The building is currently at risk of damage from fire or flood, both of which could be caused by a failure in the ‘complex’ network of ‘outdated’ heating, drainage, gas and electric systems.
Thousands of contractors are expected to work on the Westminster project, with the university warning that traditional site risks may be amplified due to the ‘complex’ nature of the works at the ‘congested’ heritage site.
As a result, the learning institute has been awarded £75,000 in funding to develop ‘industry-leading’ construction approaches to safeguard both the building itself and those working on the project.
The work is to be led by Professor Guy Walker, of the university’s school of energy, geoscience, infrastructure and society. He explained, “The Palace of Westminster couldn’t be further from a new-build project where everything can be tightly controlled and specified, including the people working on site. Instead, there will be a high reliance on skill and the ability of construction teams to adapt to changing circumstances.

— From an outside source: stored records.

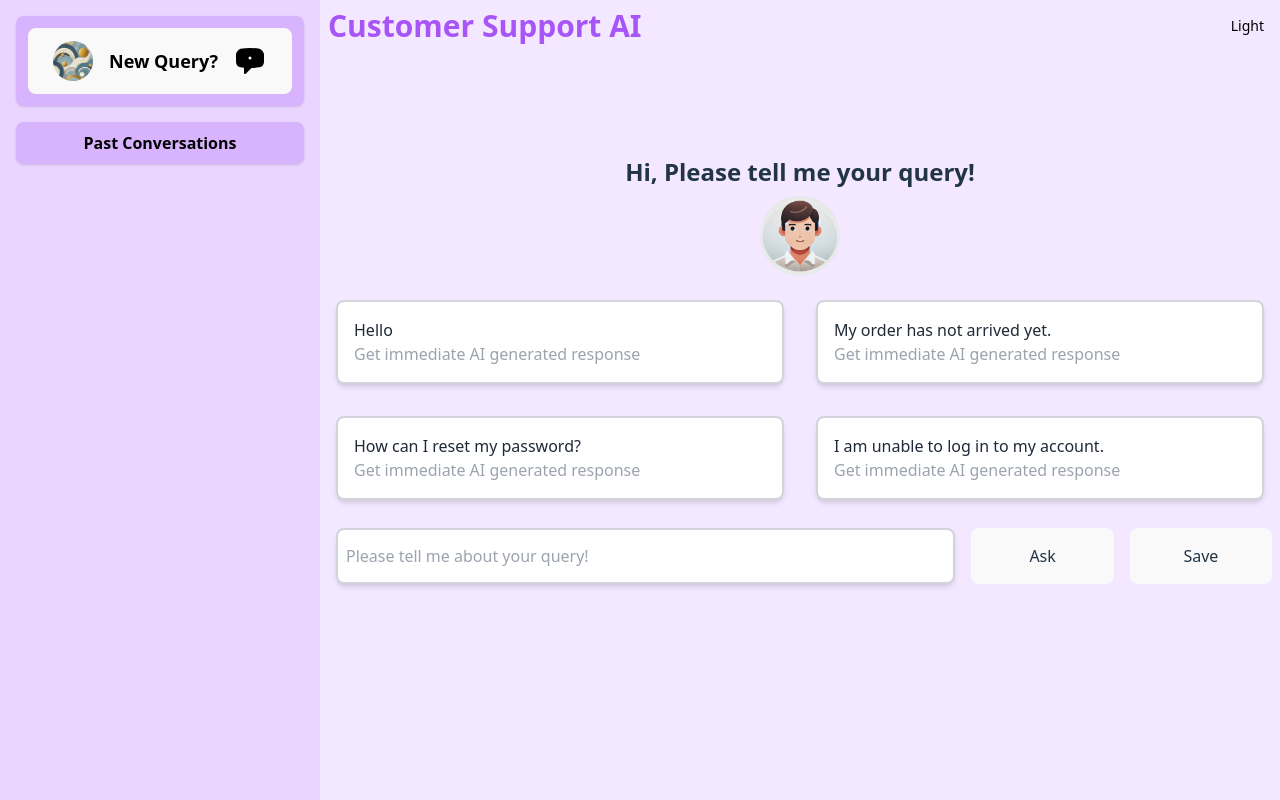
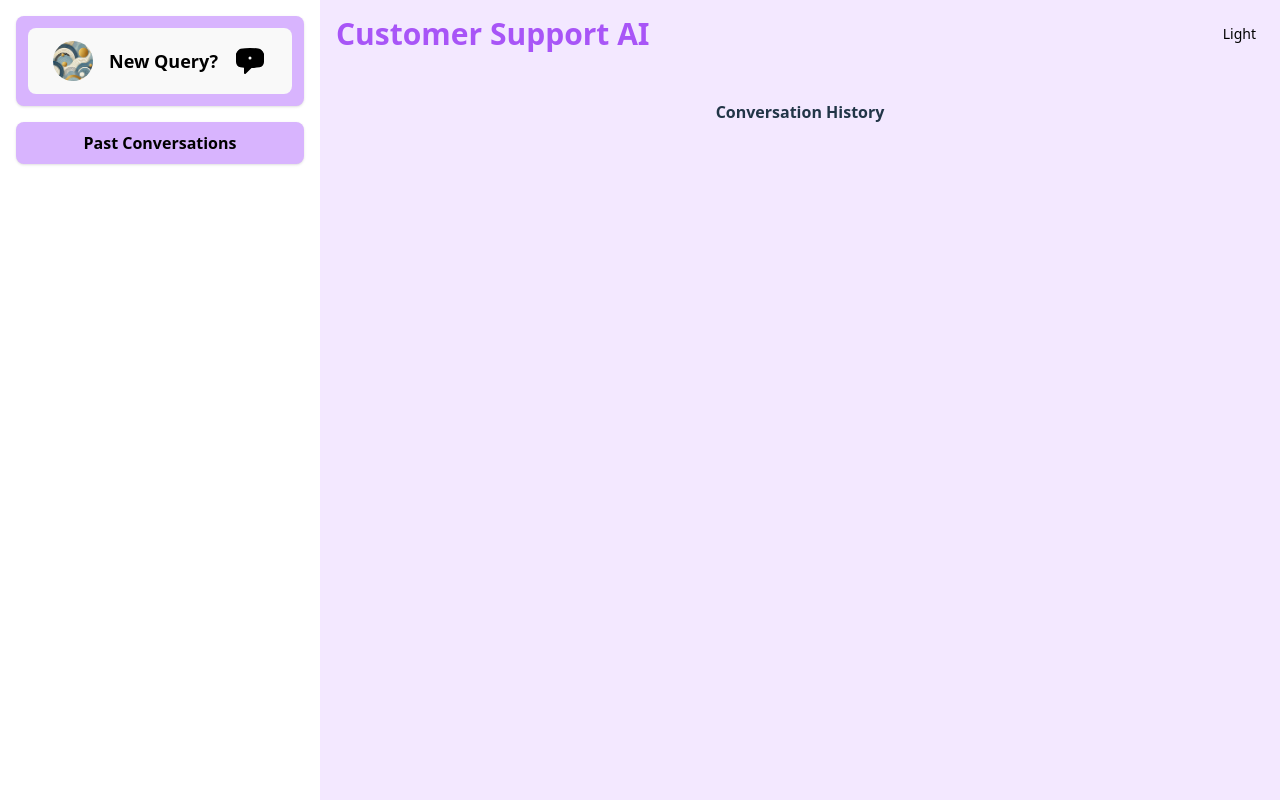
Before and after one commit to vshivam05/xbotAi, a React (Vite) app: page /history in a window 1280 px wide. Built offline with nearby package versions, Linux system fonts and the light colour scheme.

Commit message:
Past history

```diff
--- a/src/App.jsx
+++ b/src/App.jsx
@@ -1,10 +1,18 @@
 import React from "react";
 // import "./App.css";
+import { BrowserRouter as Router, Routes, Route } from "react-router-dom";
 import Homepage from "./Components/Homepage";
+import PastConversation from "./Components/PastConversation";
 function App() {
   return (
     <>
-      <Homepage />
+      <Router>
+        <Routes>
+          <Route exact path="/history" element={<PastConversation />} />
+          <Route exact path="/" element={<Homepage />} />
+        </Routes>
+      </Router>
+      {/* <Homepage /> */}
     </>
   );
 }
--- a/src/Components/Homepage.jsx
+++ b/src/Components/Homepage.jsx
@@ -8,11 +8,13 @@ import DefaultQuesJson from "../apiData/Default.json";
 import DefaultQuestion from "./DefaultQuestion";
 import "./Homepage.css";
 import QuestionAnswer from "./QuestionAnswer";
+import { useNavigate } from "react-router-dom";
 const Homepage = () => {
   const [HomepageData, setHomepageData] = useState([]);
   const [isHiden, setIsHidden] = useState(false);
   const [inputValue, setInputValue] = useState("");
 
+  const navigate = useNavigate();
   // const storedData = localStorage.getItem("HomepageData");
   const handleClick = (ques) => {
     // console.log(ques);
@@ -93,7 +95,7 @@ const Homepage = () => {
       <div className="flex flex-col md:flex-row h-screen w-full">
         <div className="w-full md:w-1/4 bg-purple-200 p-4 flex flex-col gap-4">
           <div className="flex items-center justify-between bg-purple-300 p-3 rounded-lg shadow">
-            <button className="text-black font-bold text-xl w-full text-left">
+            <button className="text-black font-bold text-xl w-full text-left" type="submit">
               <div className="flex flex-row gap-4 items-center">
                 <img
                   src={newchat}
@@ -114,7 +116,9 @@ const Homepage = () => {
             </button>
           </div>
 
-          <button className="bg-purple-300 hover:bg-purple-400 text-black font-semibold py-2 px-4 rounded-lg shadow">
+          <button type="submit" className="bg-purple-300 hover:bg-purple-400 text-black font-semibold py-2 px-4 rounded-lg shadow" onClick={() => {
+                navigate("/history");
+              }}>
             Past Conversations
           </button>
         </div>
@@ -163,7 +167,13 @@ const Homepage = () => {
                 </div>
 
                 {/* Input section */}
-                <div className="input w-full flex items-center mt-5 mb-4">
+              </div>
+            </div>
+          ) : (
+            HomepageData && <QuestionAnswer data={HomepageData} />
+          )}
+
+          <div className="input w-full flex items-center mt-5 mb-4 fixed  bottom-0 bg-white">
             <form className="w-full flex gap-4 " action="" type="submit">
               <input
                 className=" w-full md:w-3/4 h-14 border-2 border-gray-300 rounded-lg p-2  shadow-md  focus:outline-none focus:ring-2 focus:ring-purple-500 ml-2"
@@ -173,29 +183,24 @@ const Homepage = () => {
                   handleInputChange(e);
                 }}
               />
+            </form>
+            <div className="buttons p-2 flex gap-2 w-full md:w-1/4">
               <button
                 type="submit"
-                      className=" w-1/6"
-                      onClick={(e) => {
-                        handleAsk(e);
-                      }}
+                className=" bg-purple-600 text-white py-2 px-4 rounded-lg hover:bg-purple-700 transition duration-200"
+                onClick={(e) => handleAsk(e)}
               >
                 Ask
               </button>
               <button
                 type="button"
-                      className=" w-1/6"
+                className="w-1/2 bg-gray-300 text-gray-800 py-2 px-4 rounded-lg hover:bg-gray-400 transition duration-200"
                 onClick={handleSave}
               >
                 Save
               </button>
-                  </form>
             </div>
           </div>
-            </div>
-          ) : (
-            HomepageData && <QuestionAnswer data={HomepageData} />
-          )}
         </div>
       </div>
     </>
--- /dev/null
+++ b/src/Components/PastConversation.jsx
@@ -0,0 +1,74 @@
+import React from "react";
+import newchat from "../assets/newchat.png";
+import chat from "../assets/chat.svg";
+import { useNavigate } from "react-router-dom";
+const PastConversation = () => {
+  const navigate = useNavigate();
+  const storedData = localStorage.getItem("HomepageData");
+  const parsedData = JSON.parse(storedData) || [];
+  return (
+    <>
+      <div className="flex flex-col md:flex-row h-screen w-full">
+        <div className="w-full md:w-1/4 bg-white-200 p-4 flex flex-col gap-4">
+          <div className="flex items-center justify-between bg-purple-300 p-3 rounded-lg shadow">
+            <button
+              type="submit"
+              className="text-black font-bold text-xl w-full text-left"
+              onClick={() => {
+                navigate("/");
+              }}
+            >
+              <div className="flex flex-row gap-4 items-center">
+                <img
+                  src={newchat}
+                  alt="New Query"
+                  className="w-10 h-10 rounded-full"
+                />
+                <span className="text-lg font-semibold text-black">
+                  New Query?
+                </span>
+                <span className="text-black font-bold">
+                  <img
+                    src={chat}
+                    alt="new chat"
+                    className=" me-0 h-8 rounded-full"
+                  />
+                </span>
+              </div>
+            </button>
+          </div>
+
+          <button
+            className="bg-purple-300 hover:bg-purple-400 text-black font-semibold py-2 px-4 rounded-lg shadow"
+            onClick={() => {
+              navigate("/history");
+            }}
+          >
+            Past Conversations
+          </button>
+        </div>
+
+        {/* Past Conversations */}
+
+        <div className="right w-full md:w-3/4 bg-purple-100 p-4 flex flex-col gap-4">
+          <div className="flex justify-between items-center mb-8">
+            <header>
+              <h1 className="text-3xl font-bold text-purple-500">
+                Customer Support AI
+              </h1>
+            </header>
+            <div className="flex items-center gap-2">
+              <span className="text-sm text-black">Light </span>
+              <div>{/* <img src={darkMode} className=" h-8 " alt="" /> */}</div>
+            </div>
+          </div>
+          <h3 className=" fw-bolder text-center text-3gitxl text-black-500 font-bold mb-4">
+            Conversation History
+          </h3>
+        </div>
+      </div>
+    </>
+  );
+};
+
+export default PastConversation;
--- a/src/Components/QuestionAnswer.jsx
+++ b/src/Components/QuestionAnswer.jsx
@@ -29,6 +29,7 @@ const QuestionAnswer = ({ data }) => {
 
   return (
     <>
+      <div className="max-h-[500px] overflow-y-auto pr-2">
         {messages.map((item, index) => (
           <div key={index} className="QNA p-4 space-y-4">
             {/* User Question */}
@@ -101,6 +102,7 @@ const QuestionAnswer = ({ data }) => {
             </div>
           </div>
         ))}
+      </div>
     </>
   );
 };
```
Lines whose indentation alone changed are shown as unchanged.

“We want to create an environment where the most natural behaviour is also the safest and most efficient. With technology we can rehearse construction activities in safety. Designers, engineers and construction worker s can sit together in a room and use a digital platform to run scenario tests. We can rehearse ways to work better as construction teams and deal with inevitable unexpected problems.”
Over the first six months, the team has worked alongside the Houses of Parliament Restoration and Renewal Delivery Authority to prioritise areas and projects where Heriot-Watt’s expertise in the sociotechnical approach and enabling technologies can help design safer work. In the next few months, Professor Walker and his colleagues intend to focus on delivering initial work packages.
Heriot-Watt added that it is looking to work with partners in the construction industry on existing projects to further develop their methods before they are finalised for the restoration project in London.
Dr Gillian Murray, deputy principal of business and enterprise at Heriot-Watt University, commented, “This exciting project will allow us to upscale our frontier research in smart construction, to open up new collaboration opportunities with industry and contribute to a learning legacy including new digital skills, CPD and best practice.
“The partnership is grounded on the university’s Strategy 2025 values and our mission to create and exchange knowledge that benefits society and will deliver impact in two of our strategic themes, Pioneering in Education and Excellence in Research and Enterprise.”
David Goldstone, CEO at the Houses of Parliament Restoration and Renewal Delivery Authority, added, “As we get on with the job of developing the plan to restore and renew Parliament, it is critical that we create the safest environment for future construction work by working with experts across the UK as part of our commitment to support thousands of jobs.”